What is required: The answer must be one number: how many lines of the records contain "using".

Records for processing:
..............................

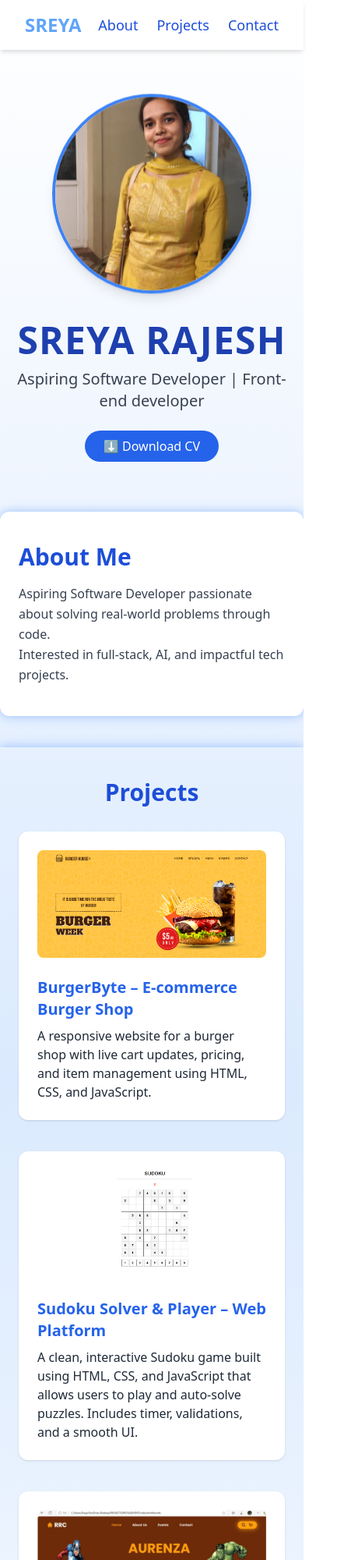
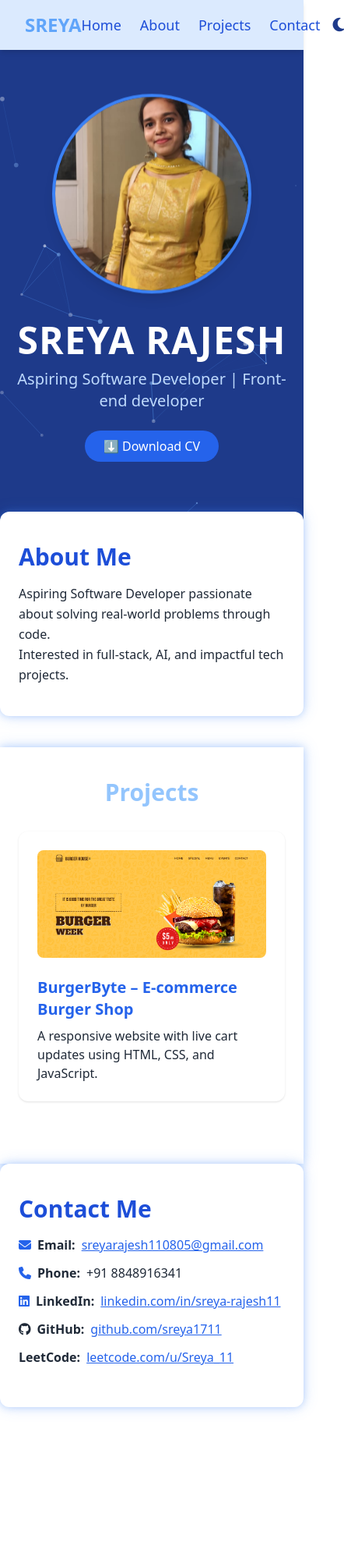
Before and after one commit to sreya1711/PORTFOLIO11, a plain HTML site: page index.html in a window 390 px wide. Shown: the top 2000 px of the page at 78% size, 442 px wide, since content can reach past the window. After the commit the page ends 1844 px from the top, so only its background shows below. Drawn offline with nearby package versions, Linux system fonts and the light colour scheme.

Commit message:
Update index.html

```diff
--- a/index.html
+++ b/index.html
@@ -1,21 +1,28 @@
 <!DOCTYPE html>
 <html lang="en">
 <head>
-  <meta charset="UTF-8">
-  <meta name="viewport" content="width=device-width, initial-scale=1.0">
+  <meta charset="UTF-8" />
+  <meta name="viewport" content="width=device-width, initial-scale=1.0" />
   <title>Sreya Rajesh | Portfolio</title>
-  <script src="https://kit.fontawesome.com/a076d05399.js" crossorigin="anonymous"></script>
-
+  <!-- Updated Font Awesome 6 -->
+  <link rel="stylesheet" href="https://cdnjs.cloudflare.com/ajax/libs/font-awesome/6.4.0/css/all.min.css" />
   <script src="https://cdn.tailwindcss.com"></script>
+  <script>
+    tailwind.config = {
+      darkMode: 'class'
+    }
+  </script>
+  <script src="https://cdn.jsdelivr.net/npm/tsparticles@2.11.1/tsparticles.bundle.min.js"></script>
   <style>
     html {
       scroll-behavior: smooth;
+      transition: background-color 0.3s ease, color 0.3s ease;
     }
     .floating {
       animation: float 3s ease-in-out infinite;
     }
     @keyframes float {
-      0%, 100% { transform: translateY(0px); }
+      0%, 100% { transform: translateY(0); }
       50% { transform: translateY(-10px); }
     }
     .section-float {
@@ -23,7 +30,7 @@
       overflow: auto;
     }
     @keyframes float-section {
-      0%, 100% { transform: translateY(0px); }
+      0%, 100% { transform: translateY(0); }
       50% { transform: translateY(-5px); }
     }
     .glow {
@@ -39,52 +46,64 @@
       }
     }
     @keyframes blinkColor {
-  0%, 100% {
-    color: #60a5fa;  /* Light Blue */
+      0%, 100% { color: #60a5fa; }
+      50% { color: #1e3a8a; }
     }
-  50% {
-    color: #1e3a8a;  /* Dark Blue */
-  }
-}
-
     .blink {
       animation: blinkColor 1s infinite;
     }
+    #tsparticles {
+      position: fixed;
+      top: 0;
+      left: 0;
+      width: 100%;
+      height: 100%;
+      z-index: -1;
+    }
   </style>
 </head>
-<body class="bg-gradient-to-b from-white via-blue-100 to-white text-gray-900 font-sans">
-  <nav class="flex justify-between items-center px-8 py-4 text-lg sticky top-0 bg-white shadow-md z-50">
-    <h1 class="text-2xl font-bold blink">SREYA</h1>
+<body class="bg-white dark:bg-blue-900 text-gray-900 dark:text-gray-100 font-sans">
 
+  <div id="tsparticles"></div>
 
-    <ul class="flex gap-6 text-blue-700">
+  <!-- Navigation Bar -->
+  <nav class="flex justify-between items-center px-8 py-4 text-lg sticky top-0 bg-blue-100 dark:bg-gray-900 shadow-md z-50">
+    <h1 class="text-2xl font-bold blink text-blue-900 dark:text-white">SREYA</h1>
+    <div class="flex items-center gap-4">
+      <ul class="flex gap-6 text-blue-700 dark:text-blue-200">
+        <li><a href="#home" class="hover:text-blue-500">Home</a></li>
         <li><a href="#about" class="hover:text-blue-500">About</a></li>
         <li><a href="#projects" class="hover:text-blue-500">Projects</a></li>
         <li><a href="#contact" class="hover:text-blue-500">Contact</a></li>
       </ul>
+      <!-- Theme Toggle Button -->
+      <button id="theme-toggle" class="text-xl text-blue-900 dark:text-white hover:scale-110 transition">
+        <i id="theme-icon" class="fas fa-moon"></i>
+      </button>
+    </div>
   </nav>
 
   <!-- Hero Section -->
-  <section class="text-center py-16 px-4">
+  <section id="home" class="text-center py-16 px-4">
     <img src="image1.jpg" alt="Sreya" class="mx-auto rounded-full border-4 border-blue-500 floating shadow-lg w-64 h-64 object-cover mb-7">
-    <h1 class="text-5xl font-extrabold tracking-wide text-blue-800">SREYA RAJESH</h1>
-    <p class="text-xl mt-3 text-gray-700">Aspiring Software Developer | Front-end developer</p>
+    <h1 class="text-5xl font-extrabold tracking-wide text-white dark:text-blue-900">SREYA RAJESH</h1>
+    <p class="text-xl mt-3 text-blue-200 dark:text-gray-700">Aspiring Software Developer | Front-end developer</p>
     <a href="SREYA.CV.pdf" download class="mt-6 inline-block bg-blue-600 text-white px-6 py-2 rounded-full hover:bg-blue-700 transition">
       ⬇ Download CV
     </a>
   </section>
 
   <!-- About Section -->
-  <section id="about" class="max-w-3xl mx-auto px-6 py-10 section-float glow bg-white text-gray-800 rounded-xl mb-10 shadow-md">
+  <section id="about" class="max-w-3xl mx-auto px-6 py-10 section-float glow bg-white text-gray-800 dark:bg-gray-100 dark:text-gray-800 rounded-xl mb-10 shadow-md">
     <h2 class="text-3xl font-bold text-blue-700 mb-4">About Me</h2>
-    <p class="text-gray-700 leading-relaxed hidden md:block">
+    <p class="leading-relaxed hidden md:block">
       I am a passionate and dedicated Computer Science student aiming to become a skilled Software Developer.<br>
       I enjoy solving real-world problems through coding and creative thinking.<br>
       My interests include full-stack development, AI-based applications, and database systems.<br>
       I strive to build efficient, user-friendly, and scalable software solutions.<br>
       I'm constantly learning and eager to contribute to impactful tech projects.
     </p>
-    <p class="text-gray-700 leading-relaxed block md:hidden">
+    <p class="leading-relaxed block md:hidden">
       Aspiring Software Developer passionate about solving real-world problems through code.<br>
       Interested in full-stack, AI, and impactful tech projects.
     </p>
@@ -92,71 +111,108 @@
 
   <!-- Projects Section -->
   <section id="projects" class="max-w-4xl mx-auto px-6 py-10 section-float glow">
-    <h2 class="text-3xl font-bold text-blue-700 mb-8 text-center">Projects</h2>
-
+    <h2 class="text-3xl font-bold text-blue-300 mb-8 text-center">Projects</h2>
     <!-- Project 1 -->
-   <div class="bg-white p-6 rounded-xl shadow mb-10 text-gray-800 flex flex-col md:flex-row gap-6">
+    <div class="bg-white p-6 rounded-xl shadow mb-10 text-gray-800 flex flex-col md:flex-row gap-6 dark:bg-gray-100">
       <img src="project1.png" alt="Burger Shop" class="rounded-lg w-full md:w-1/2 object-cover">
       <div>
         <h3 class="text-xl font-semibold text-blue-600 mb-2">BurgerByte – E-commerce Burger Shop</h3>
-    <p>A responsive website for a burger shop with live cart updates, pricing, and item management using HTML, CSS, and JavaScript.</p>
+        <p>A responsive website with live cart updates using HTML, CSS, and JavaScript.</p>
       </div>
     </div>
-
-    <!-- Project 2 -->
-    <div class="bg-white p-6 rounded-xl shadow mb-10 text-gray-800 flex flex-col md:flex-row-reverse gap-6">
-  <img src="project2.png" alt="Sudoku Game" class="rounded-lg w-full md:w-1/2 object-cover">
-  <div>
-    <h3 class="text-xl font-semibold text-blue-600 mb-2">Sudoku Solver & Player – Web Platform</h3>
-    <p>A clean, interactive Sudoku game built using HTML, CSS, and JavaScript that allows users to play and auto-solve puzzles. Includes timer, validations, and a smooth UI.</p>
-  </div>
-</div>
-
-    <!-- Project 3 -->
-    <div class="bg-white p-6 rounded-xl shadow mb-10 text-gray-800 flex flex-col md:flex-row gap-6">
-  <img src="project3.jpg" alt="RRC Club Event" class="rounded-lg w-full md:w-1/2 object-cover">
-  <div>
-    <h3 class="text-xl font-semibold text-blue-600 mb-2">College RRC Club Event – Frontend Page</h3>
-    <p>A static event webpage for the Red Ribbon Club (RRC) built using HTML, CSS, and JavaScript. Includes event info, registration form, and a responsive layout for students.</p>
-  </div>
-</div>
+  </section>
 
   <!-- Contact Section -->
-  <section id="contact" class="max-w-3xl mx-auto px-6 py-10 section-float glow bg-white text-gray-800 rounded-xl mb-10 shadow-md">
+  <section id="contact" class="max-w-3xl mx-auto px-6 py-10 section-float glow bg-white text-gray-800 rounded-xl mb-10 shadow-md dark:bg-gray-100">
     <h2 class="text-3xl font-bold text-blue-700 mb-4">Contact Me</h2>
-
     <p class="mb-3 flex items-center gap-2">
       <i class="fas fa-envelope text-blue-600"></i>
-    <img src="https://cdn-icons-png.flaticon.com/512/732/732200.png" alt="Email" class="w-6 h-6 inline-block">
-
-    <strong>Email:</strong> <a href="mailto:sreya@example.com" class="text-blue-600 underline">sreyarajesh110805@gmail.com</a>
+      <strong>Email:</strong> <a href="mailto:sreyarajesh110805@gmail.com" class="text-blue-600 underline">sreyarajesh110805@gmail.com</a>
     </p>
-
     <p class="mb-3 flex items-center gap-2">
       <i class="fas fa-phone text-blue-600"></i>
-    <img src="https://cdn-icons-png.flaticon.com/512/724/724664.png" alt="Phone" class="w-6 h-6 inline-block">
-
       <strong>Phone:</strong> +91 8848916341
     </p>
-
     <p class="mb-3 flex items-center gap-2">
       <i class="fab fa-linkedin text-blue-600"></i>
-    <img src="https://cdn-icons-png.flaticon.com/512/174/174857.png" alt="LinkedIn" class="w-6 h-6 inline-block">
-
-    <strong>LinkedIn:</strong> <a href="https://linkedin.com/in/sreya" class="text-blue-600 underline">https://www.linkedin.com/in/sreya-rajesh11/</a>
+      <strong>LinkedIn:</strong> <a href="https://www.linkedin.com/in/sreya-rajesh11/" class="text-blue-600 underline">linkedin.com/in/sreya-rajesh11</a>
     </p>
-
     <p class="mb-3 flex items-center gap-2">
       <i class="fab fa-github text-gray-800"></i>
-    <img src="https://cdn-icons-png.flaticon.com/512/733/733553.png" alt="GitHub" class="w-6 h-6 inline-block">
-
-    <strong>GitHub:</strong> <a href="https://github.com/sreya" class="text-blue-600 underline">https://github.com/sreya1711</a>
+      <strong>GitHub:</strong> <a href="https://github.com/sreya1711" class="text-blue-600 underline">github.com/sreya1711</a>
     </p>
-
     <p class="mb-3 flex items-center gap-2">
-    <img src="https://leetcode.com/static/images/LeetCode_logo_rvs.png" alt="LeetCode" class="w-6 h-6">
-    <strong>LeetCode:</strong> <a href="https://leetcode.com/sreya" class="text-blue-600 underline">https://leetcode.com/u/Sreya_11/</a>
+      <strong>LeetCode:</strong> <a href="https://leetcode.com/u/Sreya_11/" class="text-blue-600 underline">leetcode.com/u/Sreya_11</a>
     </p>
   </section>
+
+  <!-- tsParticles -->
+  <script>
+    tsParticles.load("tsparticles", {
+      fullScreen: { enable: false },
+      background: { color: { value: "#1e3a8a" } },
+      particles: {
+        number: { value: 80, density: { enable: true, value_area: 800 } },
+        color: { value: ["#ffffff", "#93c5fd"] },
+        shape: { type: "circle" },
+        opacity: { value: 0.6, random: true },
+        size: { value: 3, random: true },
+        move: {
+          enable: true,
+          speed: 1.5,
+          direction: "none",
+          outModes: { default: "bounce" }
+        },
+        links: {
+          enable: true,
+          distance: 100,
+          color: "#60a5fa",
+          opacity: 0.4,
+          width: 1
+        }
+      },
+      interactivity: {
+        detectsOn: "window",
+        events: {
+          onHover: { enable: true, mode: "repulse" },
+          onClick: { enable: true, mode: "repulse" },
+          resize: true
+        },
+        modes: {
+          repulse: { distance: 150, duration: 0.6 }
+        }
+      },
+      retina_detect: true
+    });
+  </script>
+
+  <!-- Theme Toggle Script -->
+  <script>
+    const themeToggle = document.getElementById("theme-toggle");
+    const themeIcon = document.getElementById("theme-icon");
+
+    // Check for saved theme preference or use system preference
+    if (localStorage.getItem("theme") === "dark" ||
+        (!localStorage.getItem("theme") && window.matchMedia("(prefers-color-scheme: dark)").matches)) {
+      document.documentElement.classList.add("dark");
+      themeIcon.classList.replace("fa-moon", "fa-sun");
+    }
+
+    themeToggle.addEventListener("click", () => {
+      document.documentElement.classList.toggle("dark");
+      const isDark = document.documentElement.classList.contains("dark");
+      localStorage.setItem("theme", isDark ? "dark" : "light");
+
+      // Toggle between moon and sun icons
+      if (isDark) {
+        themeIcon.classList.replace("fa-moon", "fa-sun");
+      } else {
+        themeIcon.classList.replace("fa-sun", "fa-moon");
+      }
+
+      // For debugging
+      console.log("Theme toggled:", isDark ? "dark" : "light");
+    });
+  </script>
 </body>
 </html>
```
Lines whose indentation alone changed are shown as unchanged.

..............................

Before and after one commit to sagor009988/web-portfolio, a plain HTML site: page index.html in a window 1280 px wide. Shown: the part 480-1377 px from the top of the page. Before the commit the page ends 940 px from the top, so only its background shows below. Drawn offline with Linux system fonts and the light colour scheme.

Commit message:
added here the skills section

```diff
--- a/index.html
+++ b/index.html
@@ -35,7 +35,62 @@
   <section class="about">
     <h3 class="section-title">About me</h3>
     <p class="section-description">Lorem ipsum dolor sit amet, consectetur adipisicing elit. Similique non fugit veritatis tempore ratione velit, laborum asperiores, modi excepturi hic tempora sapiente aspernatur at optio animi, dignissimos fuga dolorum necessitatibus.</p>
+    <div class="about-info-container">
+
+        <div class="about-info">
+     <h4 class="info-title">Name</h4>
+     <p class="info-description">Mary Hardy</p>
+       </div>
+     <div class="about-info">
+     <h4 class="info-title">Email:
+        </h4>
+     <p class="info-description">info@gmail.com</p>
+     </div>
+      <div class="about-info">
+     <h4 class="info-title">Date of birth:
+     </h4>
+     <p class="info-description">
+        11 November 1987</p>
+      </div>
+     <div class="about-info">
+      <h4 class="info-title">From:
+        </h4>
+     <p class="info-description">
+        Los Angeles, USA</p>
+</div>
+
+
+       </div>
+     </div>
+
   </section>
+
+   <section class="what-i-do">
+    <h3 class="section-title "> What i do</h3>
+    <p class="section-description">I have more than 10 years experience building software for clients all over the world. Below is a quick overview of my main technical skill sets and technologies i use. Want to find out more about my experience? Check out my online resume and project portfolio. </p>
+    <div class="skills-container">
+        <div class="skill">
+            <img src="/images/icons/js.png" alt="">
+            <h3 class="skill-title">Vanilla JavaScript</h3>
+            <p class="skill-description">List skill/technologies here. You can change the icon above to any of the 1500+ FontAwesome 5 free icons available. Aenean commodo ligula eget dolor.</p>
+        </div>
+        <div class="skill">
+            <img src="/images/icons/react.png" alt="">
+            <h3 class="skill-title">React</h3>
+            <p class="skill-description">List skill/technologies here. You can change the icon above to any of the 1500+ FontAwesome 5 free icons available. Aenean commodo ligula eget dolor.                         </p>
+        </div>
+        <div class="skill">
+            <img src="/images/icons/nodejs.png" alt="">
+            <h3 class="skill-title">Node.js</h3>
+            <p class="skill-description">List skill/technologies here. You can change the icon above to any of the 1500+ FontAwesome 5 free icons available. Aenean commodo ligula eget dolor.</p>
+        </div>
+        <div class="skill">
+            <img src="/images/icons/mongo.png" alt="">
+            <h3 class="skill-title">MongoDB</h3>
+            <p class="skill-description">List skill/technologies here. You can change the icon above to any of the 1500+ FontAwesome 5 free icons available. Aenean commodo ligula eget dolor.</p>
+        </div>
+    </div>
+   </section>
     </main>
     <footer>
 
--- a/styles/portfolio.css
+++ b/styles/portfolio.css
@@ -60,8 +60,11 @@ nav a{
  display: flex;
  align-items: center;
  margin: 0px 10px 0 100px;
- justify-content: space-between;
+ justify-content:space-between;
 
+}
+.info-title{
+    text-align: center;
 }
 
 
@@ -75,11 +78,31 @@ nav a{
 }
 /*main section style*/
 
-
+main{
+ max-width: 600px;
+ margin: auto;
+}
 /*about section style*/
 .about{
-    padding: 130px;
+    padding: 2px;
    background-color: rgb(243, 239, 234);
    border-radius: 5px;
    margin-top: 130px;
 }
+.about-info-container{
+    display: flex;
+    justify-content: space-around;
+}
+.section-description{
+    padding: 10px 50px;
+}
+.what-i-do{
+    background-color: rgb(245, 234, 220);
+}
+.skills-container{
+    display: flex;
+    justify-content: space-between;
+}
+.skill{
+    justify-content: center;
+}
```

..............................

Answer: 4